Continue Reading

Headlines

Ottawa performer leapfrogs from gymnastics to Broadway to TV

Editor

Published

on

By

A new AppleTV+ series set in a magical town that’s stuck in a neverending 1940s musical includes a pair of Ottawa siblings in the cast. 

Warren Yang and his sister, Ericka Hunter, play two of the singing, dancing residents of the village portrayed in Schmigadoon!, a small-screen series that takes its cues from classic musicals like Brigadoon, Wizard of Oz and Sound of Music, and skewers them with the offbeat comedic mastery of Saturday Night Live. 

In fact, you’ll recognize many of the names from SNL, starting with executive producer Lorne Michaels, creator of the late-night, live-comedy sketch show. Schmigadoon! also stars SNL cast member Cecily Strong and comedian Keegan-Michael Key, who hosted SNL in May. They play a New York couple who get lost on a hike and stumble into a strange town where everyone sings and dances. 

For Yang, a relative newcomer to show-biz, the series marks his television debut. For Hunter, the younger of his two older sisters, it’s the latest in a career path that began with dance lessons as a child more than 30 years ago. She attended Canterbury High School, Ottawa’s arts-focused secondary school. 

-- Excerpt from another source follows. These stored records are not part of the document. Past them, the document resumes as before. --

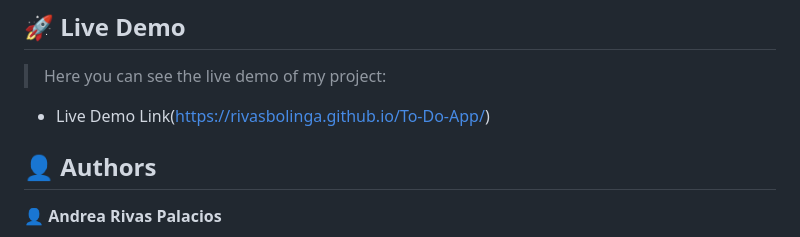
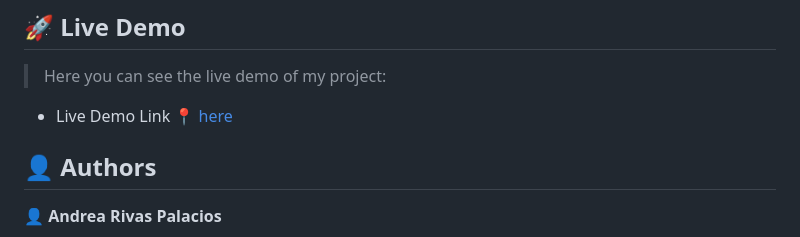
Before and after one commit to rivasbolinga/To-Do-App, a Markdown page: README.md, the part around the change. Drawn GitHub-style.

```diff
--- a/README.md
+++ b/README.md
@@ -44,7 +44,7 @@
 
 > Here you can see the live demo of my project:
 
-- Live Demo Link(https://rivasbolinga.github.io/To-Do-App/)
+- Live Demo Link 📍 [here](https://rivasbolinga.github.io/To-Do-App/)
 
 ## 👤 Authors <a name="live-demo"></a>
 
```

“Her dream was always to perform,” said Yang, 34, in an interview. “But that was never the path I thought was an option for me.” 

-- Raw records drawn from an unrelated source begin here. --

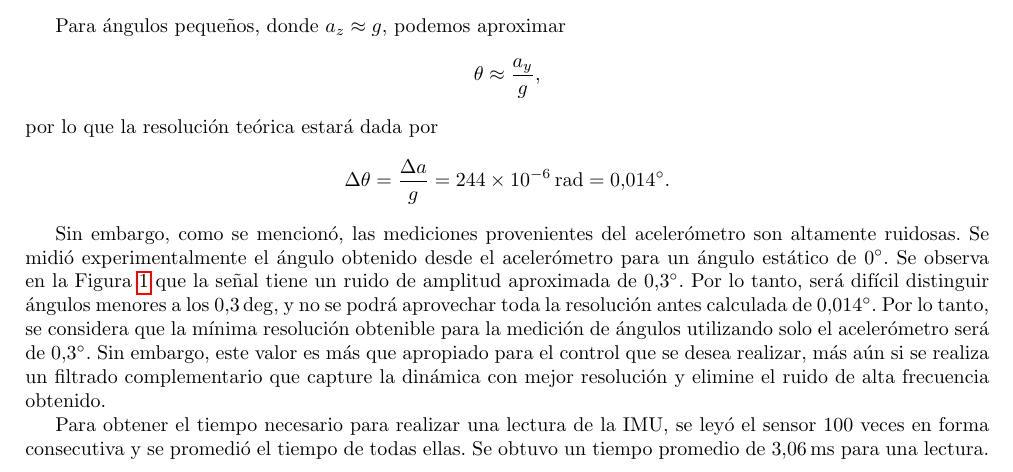
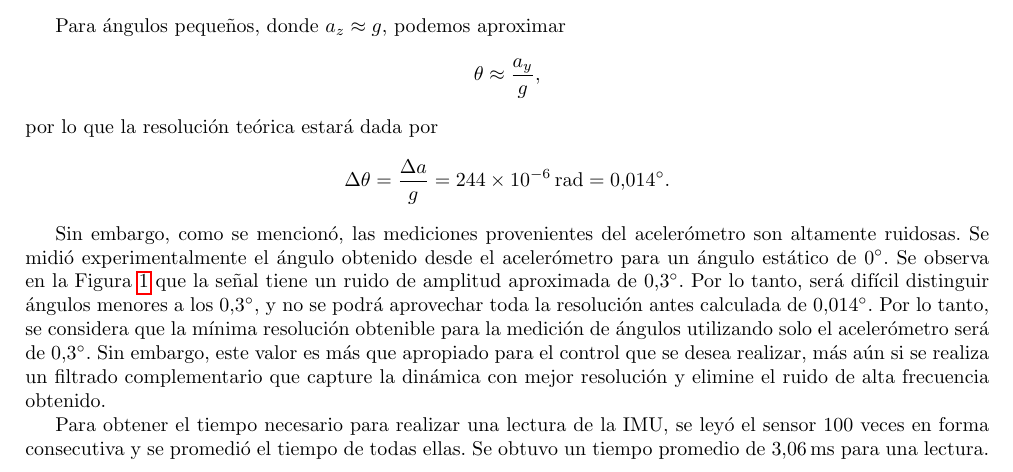
Before and after one commit to valenruggiero/Taller-de-Control, a LaTeX paper (TP1/informe/document.tex, which reads TP1/informe/tex/limitsensores.tex): part of page 3 of 5, cut so that both start at the same text. Compiled offline with pdfLaTeX.

Commit message:
Fix typo

```diff
--- a/TP1/informe/tex/limitsensores.tex
+++ b/TP1/informe/tex/limitsensores.tex
@@ -52,7 +52,7 @@ $$\theta \approx \frac{a_y}{g},$$
 por lo que la resolución teórica estará dada por
 $$\Delta \theta = \frac{\Delta a}{g} = \qty{244e-6}{\radian} = \qty{0.014}{\degree}.$$
 
-Sin embargo, como se mencionó, las mediciones provenientes del acelerómetro son altamente ruidosas. Se midió experimentalmente el ángulo obtenido desde el acelerómetro para un ángulo estático de \qty{0}{\degree}. Se observa en la Figura~\ref{fig:ruido-acel} que la señal tiene un ruido de amplitud aproximada de \qty{0.3}{\degree}. Por lo tanto, será difícil distinguir ángulos menores a los \qty{0.3}{\deg}, y no se podrá aprovechar toda la resolución antes calculada de \qty{0.014}{\degree}. Por lo tanto, se considera que la mínima resolución obtenible para la medición de ángulos utilizando solo el acelerómetro será de \qty{0.3}{\degree}. Sin embargo, este valor es más que apropiado para el control que se desea realizar, más aún si se realiza un filtrado complementario que capture la dinámica con mejor resolución y elimine el ruido de alta frecuencia obtenido.
+Sin embargo, como se mencionó, las mediciones provenientes del acelerómetro son altamente ruidosas. Se midió experimentalmente el ángulo obtenido desde el acelerómetro para un ángulo estático de \qty{0}{\degree}. Se observa en la Figura~\ref{fig:ruido-acel} que la señal tiene un ruido de amplitud aproximada de \qty{0.3}{\degree}. Por lo tanto, será difícil distinguir ángulos menores a los \qty{0.3}{\degree}, y no se podrá aprovechar toda la resolución antes calculada de \qty{0.014}{\degree}. Por lo tanto, se considera que la mínima resolución obtenible para la medición de ángulos utilizando solo el acelerómetro será de \qty{0.3}{\degree}. Sin embargo, este valor es más que apropiado para el control que se desea realizar, más aún si se realiza un filtrado complementario que capture la dinámica con mejor resolución y elimine el ruido de alta frecuencia obtenido.
 
 \begin{figure}[!tbp]
     \centering
```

While his sister studied dance, Yang did gymnastics. He was an elite gymnast throughout his youth, ultimately leaving Merivale High School at 16 to train in Montreal, finishing high school through correspondence courses. He was a member of the Canadian National Team and received a scholarship to study at Penn State, majoring in marketing. 

A few years after graduation, Yang was working at an advertising agency in Toronto when he got a call from a Manhattan number. To his astonishment, they asked if he would be interested in auditioning for a Broadway revival of Miss Saigon.

Continue Reading

Headlines

COVID-19: uOttawa to require vaccination for students living in residence

Editor

Published

on

By

Vaccination will be mandatory for students who want to live in residence at the University of Ottawa this year, with proof of vaccination and at least one dose required before move-in, or within two weeks of doing so if they can’t secure a shot before arriving.

Those who can’t receive a vaccine for “health-related reasons or other grounds protected under the Ontario Human Rights Code” will be able to submit a request for accommodation through the university’s housing portal, according to information on the university’s website.

Students with one dose living in residence will also have to receive their second dose “within the timeframe recommended by Ottawa Public Health.”

People who haven’t been granted an exemption and don’t get vaccinated or submit proof of having done so by the deadlines set out by the school will have their residence agreements terminated, uOttawa warns.

“Medical and health professionals are clear that vaccination is the most (effective) means of protecting people and those around them,” reads a statement provided to this newspaper by uOttawa’s director of strategic communications, Patrick Charette.

Article content

“It is precisely for this reason that the University of Ottawa is requiring all students living in residence for the 2021-2022 academic year to be fully vaccinated. The University recognizes that some students may require accommodations for a variety of reasons and will be treating exceptions appropriately.”

Faculty, staff and students are also strongly encouraged to get vaccinated, the statement notes.

“Ensuring a high vaccine coverage in all communities is critical to ensuring an ongoing decline in cases and ending the pandemic. This will be especially important with the return of students to post-secondary institutions in our region in the fall of 2021.”

Neither Carleton University nor Algonquin College is currently mandating vaccination for students living in residence, according to the websites for both schools. But uOttawa isn’t alone in its policy – Western University, Trent University, Durham College and Fanshawe College have all implemented similar requirements. Seneca College, in the GTA, is going even further, making vaccination mandatory for students and staff to come to campus, in-person, for the fall term.

Continue Reading

Chat

Trending